Extraordinary claims about Prince Philip's extra-marital dalliances have surfaced yet again from royal insider Ingrid Seward.
The editor-in-chief of Majesty magazine – and one of the most prominent and respected writers on the British royal family – delves into the Duke of Edinburgh's affairs and the Queen's acceptance of them in an eye-opening piece for the Daily Mail.
While she doesn't directly accuse Philip, who is now 96 and retired from royal engagements, she alludes to the well-known fact that he "enjoyed the company of pretty women, preferably years younger than he is".
She claims that he happily glided around the dance floor with Penny Romsey, the wife of Lord Brabourne, and digs up past rumours of alleged affairs with actress Pat Kirkwood and Sarah Ferguson's mother Susan Barrantes among others.
Seward also highlights how royal author Sarah Bradford is adamant that the Duke strayed, quoting her saying: "The Duke of Edinburgh has had affairs — yes, full-blown affairs and more than one.

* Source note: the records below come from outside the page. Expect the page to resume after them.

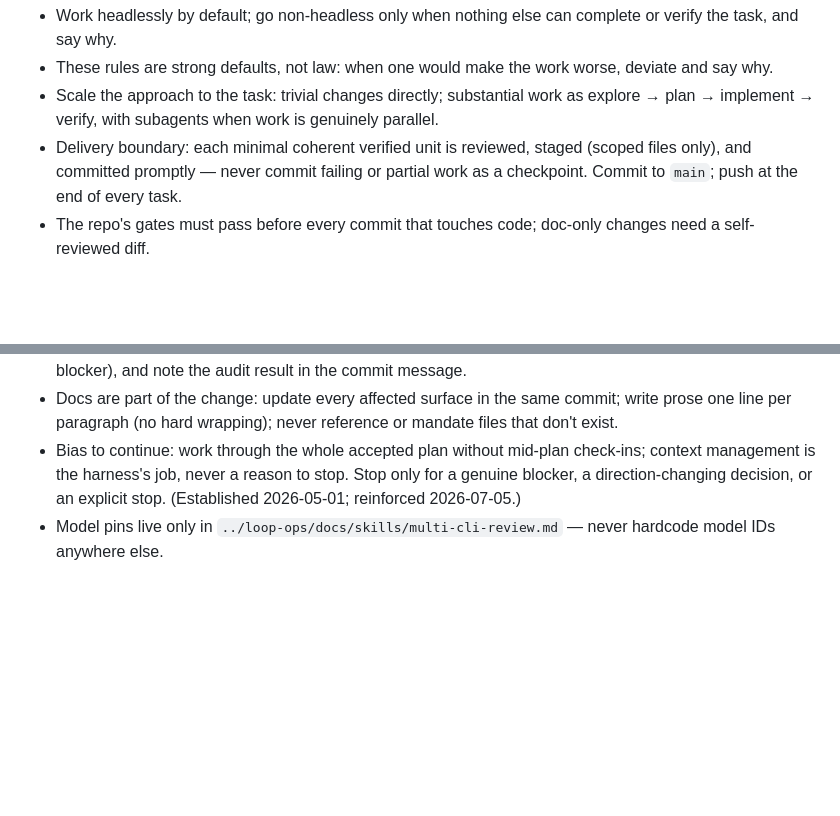
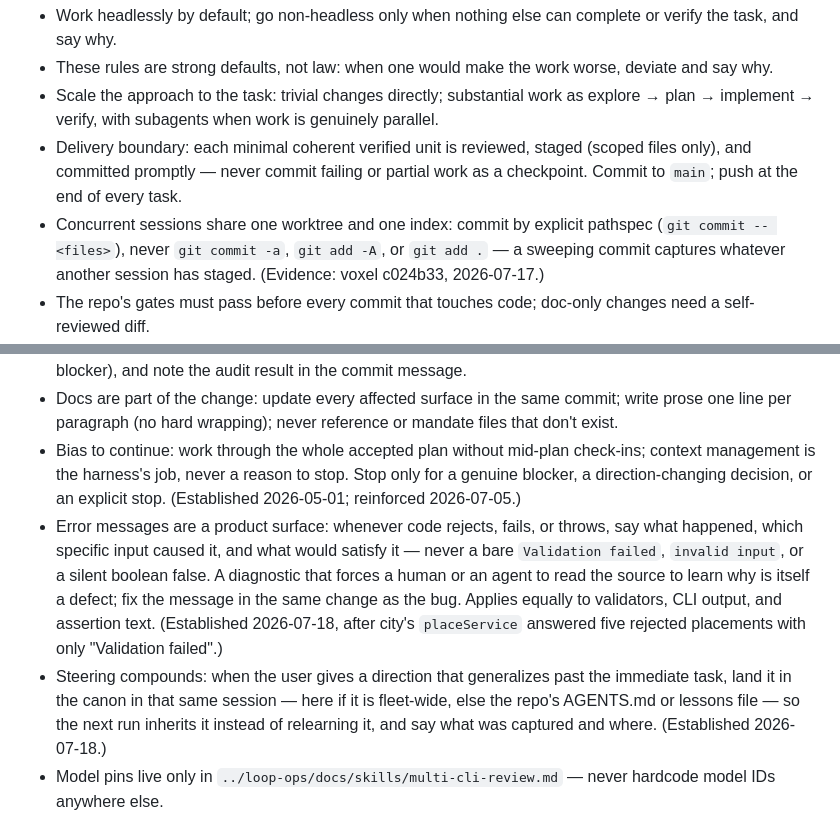
Before and after one commit to yanfengliu/3d-maker, a Markdown page: AGENTS.md, 2 parts joined by grey strips. Rendered like a GitHub page; blank space fills up the shorter version.

Commit message:
docs: sync fleet constitution from loop-ops/FLEET.md
Propagated by loop-ops/scripts/sync-fleet.mjs — brings the ## Fleet constitution section current (stale since the July-15 baseline: adds concurrent-sessions, error-messages, steering-compounds bullets).

Co-Authored-By: Claude Opus 4.8 <noreply@anthropic.com>

```diff
--- a/AGENTS.md
+++ b/AGENTS.md
@@ -14,11 +14,14 @@ Stack: Vite + TypeScript (strict) + Vitest, rendering through the sibling `voxel
 - These rules are strong defaults, not law: when one would make the work worse, deviate and say why.
 - Scale the approach to the task: trivial changes directly; substantial work as explore → plan → implement → verify, with subagents when work is genuinely parallel.
 - Delivery boundary: each minimal coherent verified unit is reviewed, staged (scoped files only), and committed promptly — never commit failing or partial work as a checkpoint. Commit to `main`; push at the end of every task.
+- Concurrent sessions share one worktree and one index: commit by explicit pathspec (`git commit -- <files>`), never `git commit -a`, `git add -A`, or `git add .` — a sweeping commit captures whatever another session has staged. (Evidence: voxel c024b33, 2026-07-17.)
 - The repo's gates must pass before every commit that touches code; doc-only changes need a self-reviewed diff.
 - Review: self-review trivial changes; adversarially review non-trivial ones — independent agents that try to refute the change against the live code. High-risk work (persistence/migrations, security/auth, concurrency, money, supply chain, edits that reach sibling repos) escalates to the multi-cli-review skill. Reviewers must read the live code; verify reviewer claims against the codebase before acting on them; substantive findings outweigh approval votes.
 - Dependency changes: re-resolve the lockfile, run the repo's audit gate (a new HIGH/CRITICAL is a blocker), and note the audit result in the commit message.
 - Docs are part of the change: update every affected surface in the same commit; write prose one line per paragraph (no hard wrapping); never reference or mandate files that don't exist.
 - Bias to continue: work through the whole accepted plan without mid-plan check-ins; context management is the harness's job, never a reason to stop. Stop only for a genuine blocker, a direction-changing decision, or an explicit stop. (Established 2026-05-01; reinforced 2026-07-05.)
+- Error messages are a product surface: whenever code rejects, fails, or throws, say what happened, which specific input caused it, and what would satisfy it — never a bare `Validation failed`, `invalid input`, or a silent boolean false. A diagnostic that forces a human or an agent to read the source to learn why is itself a defect; fix the message in the same change as the bug. Applies equally to validators, CLI output, and assertion text. (Established 2026-07-18, after city's `placeService` answered five rejected placements with only "Validation failed".)
+- Steering compounds: when the user gives a direction that generalizes past the immediate task, land it in the canon in that same session — here if it is fleet-wide, else the repo's AGENTS.md or lessons file — so the next run inherits it instead of relearning it, and say what was captured and where. (Established 2026-07-18.)
 - Model pins live only in `../loop-ops/docs/skills/multi-cli-review.md` — never hardcode model IDs anywhere else.
 - Lessons files (`docs/learning/lessons.md` where present) require evidence anchors — source, fix commit, test id, behavior delta; unanchored lessons are folklore.
 - Recursive loop: before running or driving a pass, read `../loop-ops/docs/skills/recursive-playtest.md`; before building loop machinery, read `../loop-ops/docs/skills/building-recursive-loop.md`.
```
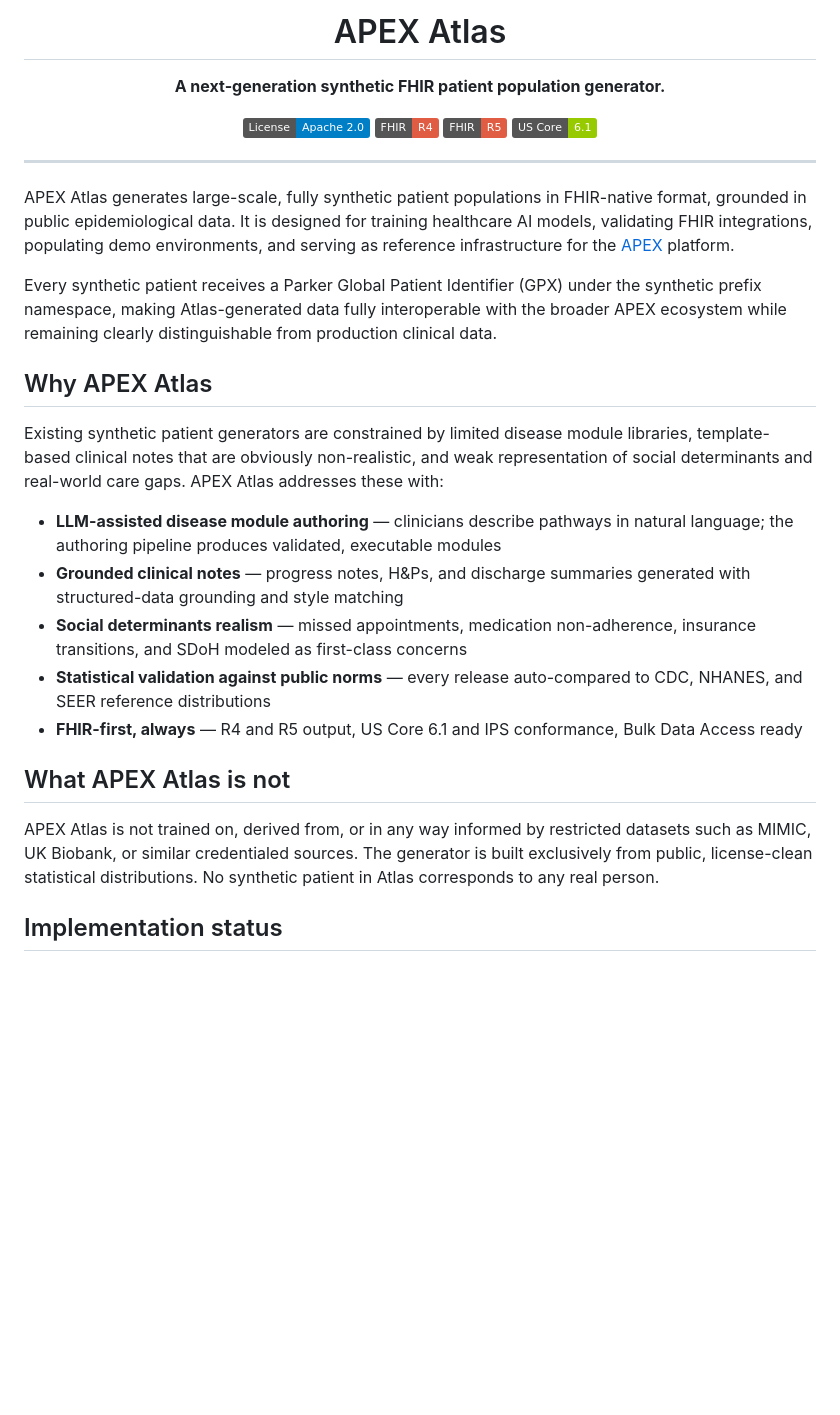
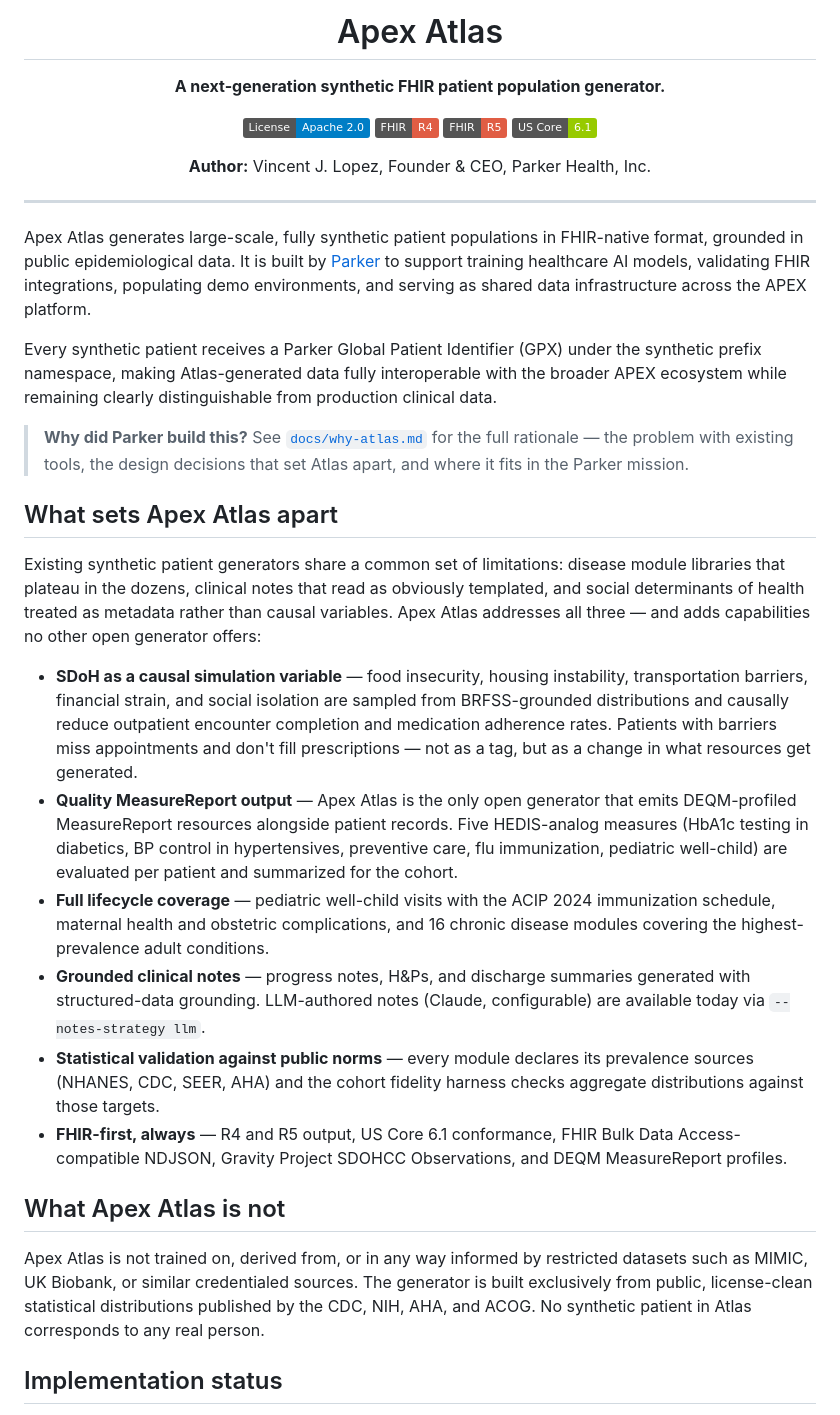
Before and after one commit to ParkerApex/apex-atlas, a Markdown page: README.md, the part around one of its changes. GitHub-like rendering; badges without logos; blank space fills up the shorter version.

```diff
--- a/README.md
+++ b/README.md
@@ -1,6 +1,6 @@
 <div align="center">
 
-# APEX Atlas
+# Apex Atlas
 
 **A next-generation synthetic FHIR patient population generator.**
 
@@ -9,27 +9,32 @@
 [![FHIR R5](https://img.shields.io/badge/FHIR-R5-red.svg)](https://hl7.org/fhir/R5/)
 [![US Core 6.1](https://img.shields.io/badge/US_Core-6.1-green.svg)](https://hl7.org/fhir/us/core/)
 
+**Author:** Vincent J. Lopez, Founder & CEO, Parker Health, Inc.
+
 </div>
 
 ---
 
-APEX Atlas generates large-scale, fully synthetic patient populations in FHIR-native format, grounded in public epidemiological data. It is designed for training healthcare AI models, validating FHIR integrations, populating demo environments, and serving as reference infrastructure for the [APEX](https://parkerapex.com) platform.
+Apex Atlas generates large-scale, fully synthetic patient populations in FHIR-native format, grounded in public epidemiological data. It is built by [Parker](https://parkerapex.com) to support training healthcare AI models, validating FHIR integrations, populating demo environments, and serving as shared data infrastructure across the APEX platform.
 
 Every synthetic patient receives a Parker Global Patient Identifier (GPX) under the synthetic prefix namespace, making Atlas-generated data fully interoperable with the broader APEX ecosystem while remaining clearly distinguishable from production clinical data.
 
-## Why APEX Atlas
+> **Why did Parker build this?** See [`docs/why-atlas.md`](./docs/why-atlas.md) for the full rationale — the problem with existing tools, the design decisions that set Atlas apart, and where it fits in the Parker mission.
 
-Existing synthetic patient generators are constrained by limited disease module libraries, template-based clinical notes that are obviously non-realistic, and weak representation of social determinants and real-world care gaps. APEX Atlas addresses these with:
+## What sets Apex Atlas apart
 
-- **LLM-assisted disease module authoring** — clinicians describe pathways in natural language; the authoring pipeline produces validated, executable modules
-- **Grounded clinical notes** — progress notes, H&Ps, and discharge summaries generated with structured-data grounding and style matching
-- **Social determinants realism** — missed appointments, medication non-adherence, insurance transitions, and SDoH modeled as first-class concerns
-- **Statistical validation against public norms** — every release auto-compared to CDC, NHANES, and SEER reference distributions
-- **FHIR-first, always** — R4 and R5 output, US Core 6.1 and IPS conformance, Bulk Data Access ready
+Existing synthetic patient generators share a common set of limitations: disease module libraries that plateau in the dozens, clinical notes that read as obviously templated, and social determinants of health treated as metadata rather than causal variables. Apex Atlas addresses all three — and adds capabilities no other open generator offers:
 
-## What APEX Atlas is not
+- **SDoH as a causal simulation variable** — food insecurity, housing instability, transportation barriers, financial strain, and social isolation are sampled from BRFSS-grounded distributions and causally reduce outpatient encounter completion and medication adherence rates. Patients with barriers miss appointments and don't fill prescriptions — not as a tag, but as a change in what resources get generated.
+- **Quality MeasureReport output** — Apex Atlas is the only open generator that emits DEQM-profiled MeasureReport resources alongside patient records. Five HEDIS-analog measures (HbA1c testing in diabetics, BP control in hypertensives, preventive care, flu immunization, pediatric well-child) are evaluated per patient and summarized for the cohort.
+- **Full lifecycle coverage** — pediatric well-child visits with the ACIP 2024 immunization schedule, maternal health and obstetric complications, and 16 chronic disease modules covering the highest-prevalence adult conditions.
+- **Grounded clinical notes** — progress notes, H&Ps, and discharge summaries generated with structured-data grounding. LLM-authored notes (Claude, configurable) are available today via `--notes-strategy llm`.
+- **Statistical validation against public norms** — every module declares its prevalence sources (NHANES, CDC, SEER, AHA) and the cohort fidelity harness checks aggregate distributions against those targets.
+- **FHIR-first, always** — R4 and R5 output, US Core 6.1 conformance, FHIR Bulk Data Access-compatible NDJSON, Gravity Project SDOHCC Observations, and DEQM MeasureReport profiles.
 
-APEX Atlas is not trained on, derived from, or in any way informed by restricted datasets such as MIMIC, UK Biobank, or similar credentialed sources. The generator is built exclusively from public, license-clean statistical distributions. No synthetic patient in Atlas corresponds to any real person.
+## What Apex Atlas is not
+
+Apex Atlas is not trained on, derived from, or in any way informed by restricted datasets such as MIMIC, UK Biobank, or similar credentialed sources. The generator is built exclusively from public, license-clean statistical distributions published by the CDC, NIH, AHA, and ACOG. No synthetic patient in Atlas corresponds to any real person.
 
 ## Implementation status
 
```
Also changed, not shown: other parts of README.md (+164 -114 lines), docs/why-atlas.md (added, +128 -0 lines).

"Not with Pat Kirkwood or Merle Oberon or any of those people . . . All that was nonsense, complete nonsense. I don't think there was ever anything in any of that. But he has affairs. And the Queen accepts it. I think she thinks that's how men are.
"He's never been one for chasing actresses. His interest is quite different. The women he goes for are always younger than him, usually beautiful and highly aristocratic," she added.
Seward's article came just four days before the Queen and Prince Philip's 70<sup>th wedding anniversary, and has undoubtedly stirred the pot among other royal commentators.
Offering his insights about Philip's alleged affairs, royal commentator Richard Fitzwilliams believes there is no proof that the Duke has been unfaithful to the Queen, but acknowledges the idea that he has been "attracted to beautiful and interesting younger women."
He told IBTimes UK: "One of the most persistent rumours about Prince Philip is that he has had affairs whilst being married to the Queen and these go back to the late 1940s. The list of candidates includes the actress Pat Kirkwood and the singer and night-club owner Hélène Cordet.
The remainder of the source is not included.